Other four-layer bandaging systems

During the past few years a number of other multi-layer bandaging systems have been developed based on the original concept [38] [39] [40] [41]. Bandage testing has revealed some minor differences in bandage performance and characteristics [42] [43]. The original Charing Cross system has been compared with other multi-layer bandaging systems in a large (n=232) RCT. No significant differences were found at 24 weeks, although a minor benefit was noted at 12 weeks in the latter multi-layer bandaging system group [23] [28]. Vowden et al evaluated the healing rates of a multi-layer bandaging system in a non-comparative study and found a healing rate of 53% at 12 weeks [44], which is consistent with other studies.

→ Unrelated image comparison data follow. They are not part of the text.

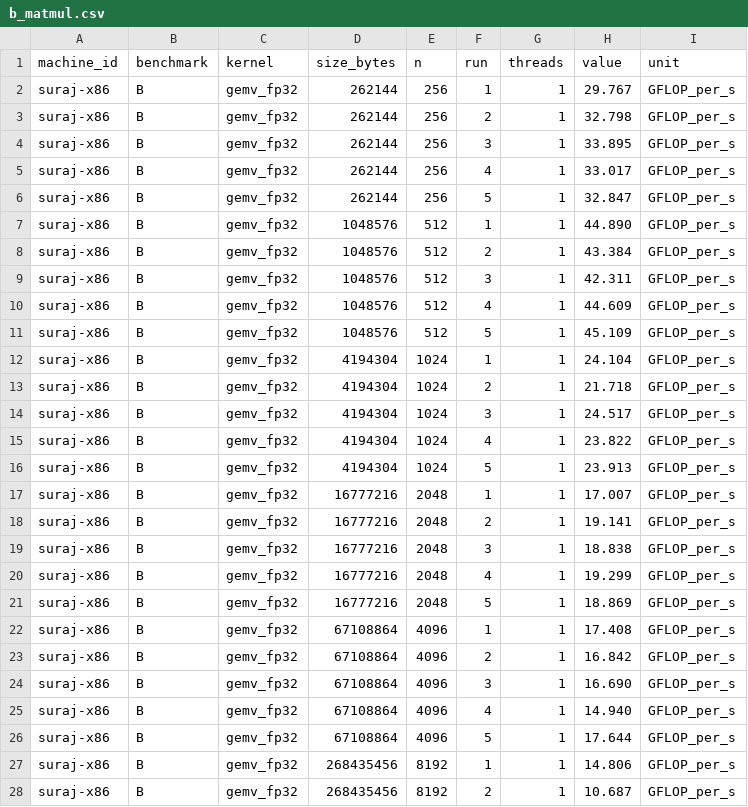
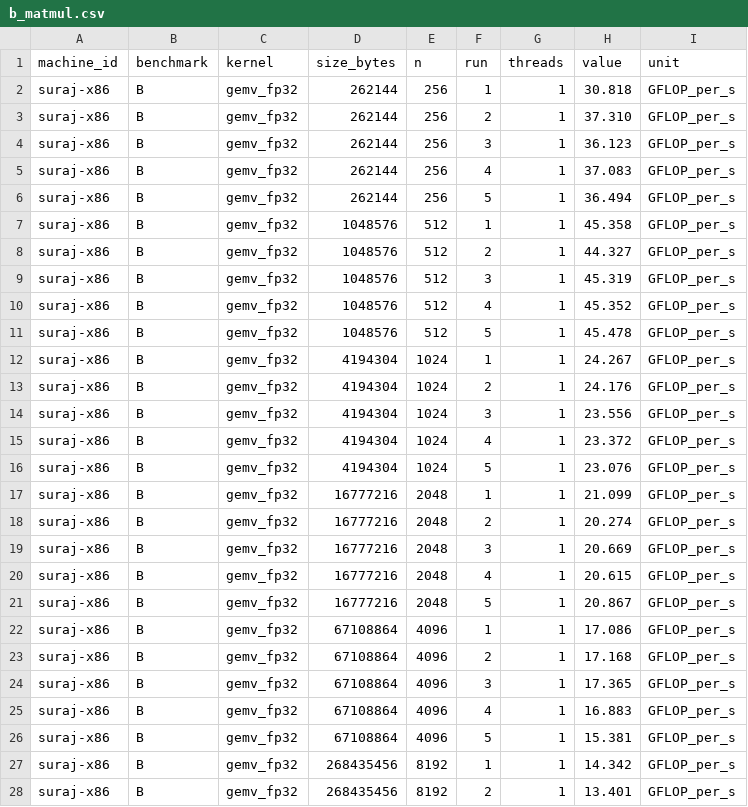
Before and after one commit to Suraj-Sedai/memwall, a CSV file: data/raw/suraj-x86/b_matmul.csv, drawn as a sheet; only a part is shown; the diff covers the shown part only.

```diff
--- a/data/raw/suraj-x86/b_matmul.csv
+++ b/data/raw/suraj-x86/b_matmul.csv
@@ -1,28 +1,28 @@
 machine_id,benchmark,kernel,size_bytes,n,run,threads,value,unit
-suraj-x86,B,gemv_fp32,262144,256,1,1,29.767,GFLOP_per_s
-suraj-x86,B,gemv_fp32,262144,256,2,1,32.798,GFLOP_per_s
-suraj-x86,B,gemv_fp32,262144,256,3,1,33.895,GFLOP_per_s
-suraj-x86,B,gemv_fp32,262144,256,4,1,33.017,GFLOP_per_s
-suraj-x86,B,gemv_fp32,262144,256,5,1,32.847,GFLOP_per_s
-suraj-x86,B,gemv_fp32,1048576,512,1,1,44.890,GFLOP_per_s
-suraj-x86,B,gemv_fp32,1048576,512,2,1,43.384,GFLOP_per_s
-suraj-x86,B,gemv_fp32,1048576,512,3,1,42.311,GFLOP_per_s
-suraj-x86,B,gemv_fp32,1048576,512,4,1,44.609,GFLOP_per_s
-suraj-x86,B,gemv_fp32,1048576,512,5,1,45.109,GFLOP_per_s
-suraj-x86,B,gemv_fp32,4194304,1024,1,1,24.104,GFLOP_per_s
-suraj-x86,B,gemv_fp32,4194304,1024,2,1,21.718,GFLOP_per_s
-suraj-x86,B,gemv_fp32,4194304,1024,3,1,24.517,GFLOP_per_s
-suraj-x86,B,gemv_fp32,4194304,1024,4,1,23.822,GFLOP_per_s
-suraj-x86,B,gemv_fp32,4194304,1024,5,1,23.913,GFLOP_per_s
-suraj-x86,B,gemv_fp32,16777216,2048,1,1,17.007,GFLOP_per_s
-suraj-x86,B,gemv_fp32,16777216,2048,2,1,19.141,GFLOP_per_s
-suraj-x86,B,gemv_fp32,16777216,2048,3,1,18.838,GFLOP_per_s
-suraj-x86,B,gemv_fp32,16777216,2048,4,1,19.299,GFLOP_per_s
-suraj-x86,B,gemv_fp32,16777216,2048,5,1,18.869,GFLOP_per_s
-suraj-x86,B,gemv_fp32,67108864,4096,1,1,17.408,GFLOP_per_s
-suraj-x86,B,gemv_fp32,67108864,4096,2,1,16.842,GFLOP_per_s
-suraj-x86,B,gemv_fp32,67108864,4096,3,1,16.690,GFLOP_per_s
-suraj-x86,B,gemv_fp32,67108864,4096,4,1,14.940,GFLOP_per_s
-suraj-x86,B,gemv_fp32,67108864,4096,5,1,17.644,GFLOP_per_s
-suraj-x86,B,gemv_fp32,268435456,8192,1,1,14.806,GFLOP_per_s
-suraj-x86,B,gemv_fp32,268435456,8192,2,1,10.687,GFLOP_per_s
+suraj-x86,B,gemv_fp32,262144,256,1,1,30.818,GFLOP_per_s
+suraj-x86,B,gemv_fp32,262144,256,2,1,37.310,GFLOP_per_s
+suraj-x86,B,gemv_fp32,262144,256,3,1,36.123,GFLOP_per_s
+suraj-x86,B,gemv_fp32,262144,256,4,1,37.083,GFLOP_per_s
+suraj-x86,B,gemv_fp32,262144,256,5,1,36.494,GFLOP_per_s
+suraj-x86,B,gemv_fp32,1048576,512,1,1,45.358,GFLOP_per_s
+suraj-x86,B,gemv_fp32,1048576,512,2,1,44.327,GFLOP_per_s
+suraj-x86,B,gemv_fp32,1048576,512,3,1,45.319,GFLOP_per_s
+suraj-x86,B,gemv_fp32,1048576,512,4,1,45.352,GFLOP_per_s
+suraj-x86,B,gemv_fp32,1048576,512,5,1,45.478,GFLOP_per_s
+suraj-x86,B,gemv_fp32,4194304,1024,1,1,24.267,GFLOP_per_s
+suraj-x86,B,gemv_fp32,4194304,1024,2,1,24.176,GFLOP_per_s
+suraj-x86,B,gemv_fp32,4194304,1024,3,1,23.556,GFLOP_per_s
+suraj-x86,B,gemv_fp32,4194304,1024,4,1,23.372,GFLOP_per_s
+suraj-x86,B,gemv_fp32,4194304,1024,5,1,23.076,GFLOP_per_s
+suraj-x86,B,gemv_fp32,16777216,2048,1,1,21.099,GFLOP_per_s
+suraj-x86,B,gemv_fp32,16777216,2048,2,1,20.274,GFLOP_per_s
+suraj-x86,B,gemv_fp32,16777216,2048,3,1,20.669,GFLOP_per_s
+suraj-x86,B,gemv_fp32,16777216,2048,4,1,20.615,GFLOP_per_s
+suraj-x86,B,gemv_fp32,16777216,2048,5,1,20.867,GFLOP_per_s
+suraj-x86,B,gemv_fp32,67108864,4096,1,1,17.086,GFLOP_per_s
+suraj-x86,B,gemv_fp32,67108864,4096,2,1,17.168,GFLOP_per_s
+suraj-x86,B,gemv_fp32,67108864,4096,3,1,17.365,GFLOP_per_s
+suraj-x86,B,gemv_fp32,67108864,4096,4,1,16.883,GFLOP_per_s
+suraj-x86,B,gemv_fp32,67108864,4096,5,1,15.381,GFLOP_per_s
+suraj-x86,B,gemv_fp32,268435456,8192,1,1,14.342,GFLOP_per_s
+suraj-x86,B,gemv_fp32,268435456,8192,2,1,13.401,GFLOP_per_s
```
Also changed, not shown: 5 added rows and 28 edited cells elsewhere in this file, data/raw/suraj-x86/a1_latency.csv, data/raw/suraj-x86/a1_latency_repeat.csv, 8 other files.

Clinical problems such as latex allergies have been addressed, so the main differences between the new systems are likely to relate to cost. However, all of the new systems should be subjected to rigorous RCTs before it can be claimed that their performance is equal to that of the four-layer systems that have been more widely researched. Many evaluations of these new products focus on patient and professional acceptability, which is of great importance but does not confirm clinical efficacy.

Cost effectiveness

Few leg ulcer studies have incorporated an analysis of their cost effectiveness and most evidence on this relates to one particular four-layer system. Carr et al developed a cost model using results from published studies [2]. They suggest that failing to use the most cost-effective treatments, thereby creating inefficient services and wasting NHS resources, could amount to a loss of between 350,000 and 1.08m annually in a typical health authority. Other authors have shown that introducing multi-layered bandaging is highly cost effective, with the greatest savings to be made in nursing time [13] [26] [35] [45]. Studies often fail to incorporate this issue, despite the move towards cost-effective evidence-based care, and further research on cost effectiveness is required to evaluate the many different bandaging systems in use.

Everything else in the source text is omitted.